- AIM OF THE EXERCISE -
Scan the material below and report how many lines include the string "with"; nothing else belongs in the reply.

- PROVIDED INFORMATION -
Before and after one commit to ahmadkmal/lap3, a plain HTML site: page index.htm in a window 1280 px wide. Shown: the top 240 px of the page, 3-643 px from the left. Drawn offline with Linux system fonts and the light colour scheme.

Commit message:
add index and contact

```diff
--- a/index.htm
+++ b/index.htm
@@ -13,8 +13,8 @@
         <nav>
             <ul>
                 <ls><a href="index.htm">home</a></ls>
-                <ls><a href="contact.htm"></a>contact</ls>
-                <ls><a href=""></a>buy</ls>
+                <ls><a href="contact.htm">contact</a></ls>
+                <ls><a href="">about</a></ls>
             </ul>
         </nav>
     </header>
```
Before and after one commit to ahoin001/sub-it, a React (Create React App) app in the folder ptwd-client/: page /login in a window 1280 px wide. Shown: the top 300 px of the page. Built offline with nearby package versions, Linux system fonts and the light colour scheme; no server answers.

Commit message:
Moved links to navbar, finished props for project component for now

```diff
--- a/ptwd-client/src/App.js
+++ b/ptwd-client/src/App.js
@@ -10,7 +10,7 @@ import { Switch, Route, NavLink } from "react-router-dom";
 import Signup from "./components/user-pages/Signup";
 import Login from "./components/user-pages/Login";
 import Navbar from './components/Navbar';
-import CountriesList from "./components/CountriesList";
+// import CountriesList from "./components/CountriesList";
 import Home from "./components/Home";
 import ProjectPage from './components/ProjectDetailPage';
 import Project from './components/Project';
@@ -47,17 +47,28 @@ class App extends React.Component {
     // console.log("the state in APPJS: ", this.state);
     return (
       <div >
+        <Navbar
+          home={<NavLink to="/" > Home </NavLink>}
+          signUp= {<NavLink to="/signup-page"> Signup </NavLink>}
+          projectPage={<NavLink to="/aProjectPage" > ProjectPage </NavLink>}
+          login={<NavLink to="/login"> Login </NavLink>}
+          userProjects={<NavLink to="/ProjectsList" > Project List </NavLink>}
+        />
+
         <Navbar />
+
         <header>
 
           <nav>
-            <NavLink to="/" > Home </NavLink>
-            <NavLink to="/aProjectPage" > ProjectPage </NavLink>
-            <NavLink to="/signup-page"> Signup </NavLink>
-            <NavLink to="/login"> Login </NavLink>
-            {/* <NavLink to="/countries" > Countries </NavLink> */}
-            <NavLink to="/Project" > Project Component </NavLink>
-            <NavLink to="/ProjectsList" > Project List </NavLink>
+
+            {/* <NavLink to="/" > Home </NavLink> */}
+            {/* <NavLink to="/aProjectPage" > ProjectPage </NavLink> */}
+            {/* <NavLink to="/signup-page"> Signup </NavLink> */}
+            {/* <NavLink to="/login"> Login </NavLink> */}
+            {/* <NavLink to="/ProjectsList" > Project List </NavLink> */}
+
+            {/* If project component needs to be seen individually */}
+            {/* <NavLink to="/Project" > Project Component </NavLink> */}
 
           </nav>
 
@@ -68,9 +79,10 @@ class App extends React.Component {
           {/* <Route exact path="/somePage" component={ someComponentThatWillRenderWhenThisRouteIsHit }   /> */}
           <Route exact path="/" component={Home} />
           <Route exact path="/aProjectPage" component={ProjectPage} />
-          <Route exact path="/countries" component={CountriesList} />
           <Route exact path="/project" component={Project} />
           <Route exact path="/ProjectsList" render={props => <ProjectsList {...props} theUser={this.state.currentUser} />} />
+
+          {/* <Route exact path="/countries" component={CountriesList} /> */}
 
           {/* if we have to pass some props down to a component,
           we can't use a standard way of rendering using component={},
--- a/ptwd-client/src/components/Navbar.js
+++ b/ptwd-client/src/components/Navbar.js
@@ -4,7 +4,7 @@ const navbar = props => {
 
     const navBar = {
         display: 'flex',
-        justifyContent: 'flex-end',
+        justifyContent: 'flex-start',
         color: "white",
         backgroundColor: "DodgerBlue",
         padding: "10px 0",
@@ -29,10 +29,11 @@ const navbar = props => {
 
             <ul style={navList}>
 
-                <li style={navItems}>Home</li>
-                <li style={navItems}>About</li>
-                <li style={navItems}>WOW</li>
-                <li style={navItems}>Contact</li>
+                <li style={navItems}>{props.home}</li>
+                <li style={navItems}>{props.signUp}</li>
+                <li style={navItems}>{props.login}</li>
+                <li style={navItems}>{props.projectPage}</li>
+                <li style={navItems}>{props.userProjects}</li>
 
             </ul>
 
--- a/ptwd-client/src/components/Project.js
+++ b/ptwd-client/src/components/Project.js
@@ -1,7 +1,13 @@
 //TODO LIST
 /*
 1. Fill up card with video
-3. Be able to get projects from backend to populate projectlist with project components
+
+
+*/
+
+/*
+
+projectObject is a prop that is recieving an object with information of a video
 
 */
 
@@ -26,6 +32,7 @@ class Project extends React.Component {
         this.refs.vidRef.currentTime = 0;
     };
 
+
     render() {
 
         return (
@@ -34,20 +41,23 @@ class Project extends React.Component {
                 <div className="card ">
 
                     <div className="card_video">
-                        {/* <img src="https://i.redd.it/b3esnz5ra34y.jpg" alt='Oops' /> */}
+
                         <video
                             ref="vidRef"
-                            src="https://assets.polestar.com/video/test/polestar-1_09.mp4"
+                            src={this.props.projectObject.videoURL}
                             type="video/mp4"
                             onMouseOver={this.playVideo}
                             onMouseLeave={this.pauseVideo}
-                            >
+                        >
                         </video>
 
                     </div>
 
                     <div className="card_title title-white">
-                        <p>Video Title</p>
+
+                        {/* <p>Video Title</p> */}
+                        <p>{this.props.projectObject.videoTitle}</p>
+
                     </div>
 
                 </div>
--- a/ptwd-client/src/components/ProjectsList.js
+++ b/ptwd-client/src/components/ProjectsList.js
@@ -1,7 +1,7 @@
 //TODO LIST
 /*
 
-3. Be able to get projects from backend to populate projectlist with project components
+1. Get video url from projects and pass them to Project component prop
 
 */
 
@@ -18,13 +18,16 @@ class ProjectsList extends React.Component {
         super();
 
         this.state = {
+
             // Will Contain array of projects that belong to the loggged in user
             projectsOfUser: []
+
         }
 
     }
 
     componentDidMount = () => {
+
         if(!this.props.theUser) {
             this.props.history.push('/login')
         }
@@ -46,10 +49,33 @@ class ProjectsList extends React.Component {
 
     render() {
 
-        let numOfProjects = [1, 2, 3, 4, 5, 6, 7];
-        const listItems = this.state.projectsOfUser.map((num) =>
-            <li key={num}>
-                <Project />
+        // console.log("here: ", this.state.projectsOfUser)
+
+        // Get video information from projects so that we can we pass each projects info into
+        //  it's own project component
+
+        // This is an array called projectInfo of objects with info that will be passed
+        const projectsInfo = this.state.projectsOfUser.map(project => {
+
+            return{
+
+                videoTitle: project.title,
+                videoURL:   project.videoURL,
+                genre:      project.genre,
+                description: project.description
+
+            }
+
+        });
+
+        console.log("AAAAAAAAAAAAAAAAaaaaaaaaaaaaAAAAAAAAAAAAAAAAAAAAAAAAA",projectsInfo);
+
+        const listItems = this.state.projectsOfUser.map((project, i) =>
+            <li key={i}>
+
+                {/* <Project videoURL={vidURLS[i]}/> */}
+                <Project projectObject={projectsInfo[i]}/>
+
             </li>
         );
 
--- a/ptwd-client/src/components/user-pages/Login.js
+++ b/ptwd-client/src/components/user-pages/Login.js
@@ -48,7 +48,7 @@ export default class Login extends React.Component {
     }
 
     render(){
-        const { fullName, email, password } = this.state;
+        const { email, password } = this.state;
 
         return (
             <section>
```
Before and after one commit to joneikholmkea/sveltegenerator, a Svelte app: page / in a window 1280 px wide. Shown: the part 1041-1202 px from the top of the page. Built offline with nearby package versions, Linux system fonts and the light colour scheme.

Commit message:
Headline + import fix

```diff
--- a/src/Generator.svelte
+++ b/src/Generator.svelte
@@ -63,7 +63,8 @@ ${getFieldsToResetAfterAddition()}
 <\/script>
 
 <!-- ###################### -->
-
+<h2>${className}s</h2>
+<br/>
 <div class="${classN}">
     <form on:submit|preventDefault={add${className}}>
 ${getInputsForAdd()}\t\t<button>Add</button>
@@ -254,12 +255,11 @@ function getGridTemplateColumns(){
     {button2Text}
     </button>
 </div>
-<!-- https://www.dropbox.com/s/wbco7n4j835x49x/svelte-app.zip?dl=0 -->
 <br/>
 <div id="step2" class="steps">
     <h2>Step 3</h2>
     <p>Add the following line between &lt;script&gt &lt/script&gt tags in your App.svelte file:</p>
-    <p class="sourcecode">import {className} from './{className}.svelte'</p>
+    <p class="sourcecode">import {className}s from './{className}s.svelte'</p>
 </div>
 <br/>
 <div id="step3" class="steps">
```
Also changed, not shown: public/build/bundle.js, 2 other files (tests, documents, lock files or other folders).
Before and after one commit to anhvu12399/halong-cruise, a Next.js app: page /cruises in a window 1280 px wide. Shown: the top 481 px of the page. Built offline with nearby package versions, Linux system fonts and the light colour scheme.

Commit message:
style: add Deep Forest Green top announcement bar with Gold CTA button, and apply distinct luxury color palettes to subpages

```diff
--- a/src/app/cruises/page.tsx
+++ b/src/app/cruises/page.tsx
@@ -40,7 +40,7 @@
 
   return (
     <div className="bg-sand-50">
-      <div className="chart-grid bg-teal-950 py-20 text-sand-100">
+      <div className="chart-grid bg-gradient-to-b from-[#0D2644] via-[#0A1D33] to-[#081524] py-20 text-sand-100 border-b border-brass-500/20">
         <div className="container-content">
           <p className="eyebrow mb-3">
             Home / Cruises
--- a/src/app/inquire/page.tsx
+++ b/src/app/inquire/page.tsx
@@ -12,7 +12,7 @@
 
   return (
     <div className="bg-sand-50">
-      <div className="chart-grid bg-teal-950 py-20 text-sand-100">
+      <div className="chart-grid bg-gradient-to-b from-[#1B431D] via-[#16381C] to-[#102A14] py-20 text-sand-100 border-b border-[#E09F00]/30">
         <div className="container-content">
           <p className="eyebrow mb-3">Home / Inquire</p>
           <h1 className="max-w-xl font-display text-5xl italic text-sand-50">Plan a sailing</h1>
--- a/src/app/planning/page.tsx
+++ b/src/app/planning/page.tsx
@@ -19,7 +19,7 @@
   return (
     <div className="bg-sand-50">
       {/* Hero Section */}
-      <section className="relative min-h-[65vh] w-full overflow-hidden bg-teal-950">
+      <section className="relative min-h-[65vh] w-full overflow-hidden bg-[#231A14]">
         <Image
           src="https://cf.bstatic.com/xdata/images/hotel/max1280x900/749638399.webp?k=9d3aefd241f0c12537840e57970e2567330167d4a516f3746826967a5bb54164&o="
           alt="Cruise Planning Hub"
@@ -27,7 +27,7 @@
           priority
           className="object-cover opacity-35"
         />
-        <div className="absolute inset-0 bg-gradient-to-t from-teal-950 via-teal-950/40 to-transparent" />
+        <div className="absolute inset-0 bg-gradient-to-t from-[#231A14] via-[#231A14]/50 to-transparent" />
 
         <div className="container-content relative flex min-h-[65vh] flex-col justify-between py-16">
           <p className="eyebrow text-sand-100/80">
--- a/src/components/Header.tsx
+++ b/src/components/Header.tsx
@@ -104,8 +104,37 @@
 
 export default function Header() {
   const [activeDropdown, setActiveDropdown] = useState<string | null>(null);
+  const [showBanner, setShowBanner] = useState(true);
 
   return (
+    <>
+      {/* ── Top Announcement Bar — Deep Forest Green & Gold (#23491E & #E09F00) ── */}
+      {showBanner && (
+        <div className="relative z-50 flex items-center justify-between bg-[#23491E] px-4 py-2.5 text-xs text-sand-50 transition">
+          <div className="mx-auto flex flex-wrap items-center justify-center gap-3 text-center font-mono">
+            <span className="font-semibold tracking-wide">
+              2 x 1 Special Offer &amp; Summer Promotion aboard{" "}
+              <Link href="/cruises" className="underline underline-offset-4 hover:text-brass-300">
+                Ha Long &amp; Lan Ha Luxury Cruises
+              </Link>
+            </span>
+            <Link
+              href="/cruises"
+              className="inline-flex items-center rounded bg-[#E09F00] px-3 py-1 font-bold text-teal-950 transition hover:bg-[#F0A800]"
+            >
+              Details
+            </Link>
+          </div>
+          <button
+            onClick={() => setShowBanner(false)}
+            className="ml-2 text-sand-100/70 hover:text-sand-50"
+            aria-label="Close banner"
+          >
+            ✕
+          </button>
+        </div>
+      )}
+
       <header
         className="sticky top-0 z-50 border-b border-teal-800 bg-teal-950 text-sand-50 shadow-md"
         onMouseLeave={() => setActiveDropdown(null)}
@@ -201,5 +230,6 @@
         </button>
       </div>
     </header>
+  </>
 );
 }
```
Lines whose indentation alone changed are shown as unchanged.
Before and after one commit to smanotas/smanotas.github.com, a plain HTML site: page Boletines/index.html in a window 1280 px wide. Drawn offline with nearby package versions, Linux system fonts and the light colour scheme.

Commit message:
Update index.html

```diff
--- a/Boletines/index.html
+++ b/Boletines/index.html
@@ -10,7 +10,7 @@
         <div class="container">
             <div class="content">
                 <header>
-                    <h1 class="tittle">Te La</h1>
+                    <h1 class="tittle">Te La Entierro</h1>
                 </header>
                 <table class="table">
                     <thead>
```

- TASK SOLUTION -
11